Learn more/take action.
This year’s Earth Day theme is Invest In Our Planet. The focus is on accelerating solutions to combat the climate crisis, and to activate everyone – governments, citizens, and businesses – to do their part. Everyone accounted for, and everyone accountable. Those in the U.S. may want to join in Faith Climate Action Week activities, while those in Canada my wish to participate in For the Love of Creation, a faith-based initiative for climate justice.
Enjoy this Earth Day prayer service from the Atlantic-Midwest Province.
Commitment to the “integrity of creation” acknowledges that human beings are within the community of creation and intimately interrelated with every other dimension of creation. Humans are called to recognize their kinship in the one creation of God.
As the desire of Jesus that all be one becomes more fully our own, our striving for unity embraces all humanity and the whole of creation”You Are Sent, Constitution of the School Sisters of Notre Dame
The Christian mandate “to love one’s neighbor” extends not only to other human beings but to every facet of creation. The human community is called to live in a mutually life-enhancing relationship with all of creation.
Respect for the integrity of creation is a moral issue (Pope John Paul II). It requires an end to dualism and all forms of oppression and exploitation and calls for personal and communal conversion from an “arrogant eye to a loving eye,” to new thinking and new living. Solidarity with all creation and ecological conversion involves action. “It is not only a radical reorientation of thought, and it is not only the discovery of a new capacity for feeling for nonhuman creation. It is both of these issuing forth in personal, political, and ecclesial action” (Denis Edwards, Ecology at the Heart of Faith).
Catholic Social Teaching and Care for Creation
The Catholic Social Teaching website offers information and resources to better understand this issue.
Becoming a Laudato Si' Congregation
The School Sisters of Notre Dame has a long history of working for the care of creation and protecting the poor and marginalized. In May 2021, we made a commitment to become a Laudato Si' congregation. We invite you to learn more and join us on this journey >>
Now that you know here’s what you can do
The United States ranks second only to China as the world’s largest producer of carbon dioxide emissions. Because carbon in the atmosphere causes a greenhouse effect, blocking the earth’s capacity to regulate temperature, the planet is warming up and there are consequences to the loss of the planet’s equilibrium. Unfortunately, the plan of the present U.S. administration is to roll back policies that curbed carbon emission and otherwise protected the planet’s life systems including water, air and soil. It is critical that the people of the United States remain aware and engaged with the U.S. policies that can adversely affect the planet.
According to experts, climate change is a real threat to human wellbeing and the health of the planet. Taking action now can secure our future. Read the PICC Sixth Assessment Report
Resources for additional information:
- Becoming a Laudato Si' Congregation
- Catholic Climate Covenant

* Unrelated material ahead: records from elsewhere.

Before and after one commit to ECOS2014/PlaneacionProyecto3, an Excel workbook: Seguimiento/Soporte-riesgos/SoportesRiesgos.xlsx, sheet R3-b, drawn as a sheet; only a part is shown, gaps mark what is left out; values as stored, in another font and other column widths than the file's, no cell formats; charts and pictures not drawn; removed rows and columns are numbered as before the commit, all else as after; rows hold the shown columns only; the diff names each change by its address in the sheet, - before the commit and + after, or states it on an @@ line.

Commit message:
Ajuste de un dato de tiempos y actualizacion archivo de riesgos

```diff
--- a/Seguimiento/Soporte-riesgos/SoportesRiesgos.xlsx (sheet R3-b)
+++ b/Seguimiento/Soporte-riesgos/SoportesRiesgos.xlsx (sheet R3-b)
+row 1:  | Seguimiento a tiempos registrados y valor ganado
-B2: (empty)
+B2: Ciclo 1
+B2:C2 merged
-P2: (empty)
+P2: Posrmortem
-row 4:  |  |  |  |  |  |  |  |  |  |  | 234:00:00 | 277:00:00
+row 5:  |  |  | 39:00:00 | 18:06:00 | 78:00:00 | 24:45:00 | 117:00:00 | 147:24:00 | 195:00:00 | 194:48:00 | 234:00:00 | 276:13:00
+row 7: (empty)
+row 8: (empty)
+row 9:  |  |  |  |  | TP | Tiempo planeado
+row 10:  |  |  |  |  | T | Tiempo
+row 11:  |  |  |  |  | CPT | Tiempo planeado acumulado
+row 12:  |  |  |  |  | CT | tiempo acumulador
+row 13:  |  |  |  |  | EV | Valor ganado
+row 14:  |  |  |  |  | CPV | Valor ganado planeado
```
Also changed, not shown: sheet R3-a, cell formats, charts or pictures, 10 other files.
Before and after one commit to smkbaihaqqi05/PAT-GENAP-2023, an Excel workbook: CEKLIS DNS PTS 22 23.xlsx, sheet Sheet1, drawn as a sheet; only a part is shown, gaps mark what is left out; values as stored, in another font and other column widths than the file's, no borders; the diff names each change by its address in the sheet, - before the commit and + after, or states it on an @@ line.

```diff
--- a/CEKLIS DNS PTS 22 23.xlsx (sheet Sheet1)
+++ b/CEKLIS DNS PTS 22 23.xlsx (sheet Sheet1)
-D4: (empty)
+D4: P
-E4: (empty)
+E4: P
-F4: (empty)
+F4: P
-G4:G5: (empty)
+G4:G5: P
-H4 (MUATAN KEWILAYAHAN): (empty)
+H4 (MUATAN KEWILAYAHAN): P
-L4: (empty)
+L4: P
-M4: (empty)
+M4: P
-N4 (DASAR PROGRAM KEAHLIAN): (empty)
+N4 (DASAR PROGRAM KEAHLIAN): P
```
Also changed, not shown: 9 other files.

- UISG Sowing Hope for the Planet Initiative
- 10 Tips to reduce your plastic footprint
- Season of Creation (9/1 – 10/4)
- Citizens’ Climate Lobby
- Story of Stuff
- Calculate your carbon footprint
- Reduce your carbon footprint
What does this have to do with our faith commitment?
Throughout their history, the School Sisters of Notre Dame have joined their voices with others around the world to call each other and the human community to live more justly. More recent is the deeper realization that the commitment to the integrity of creation must be at the heart of the work for justice and peace in the world today.
Fundamental to belief in the integrity of all of creation is the Christian conviction that all of creation is sacred because God is the creator of life and that creation is a source of the revelation of God.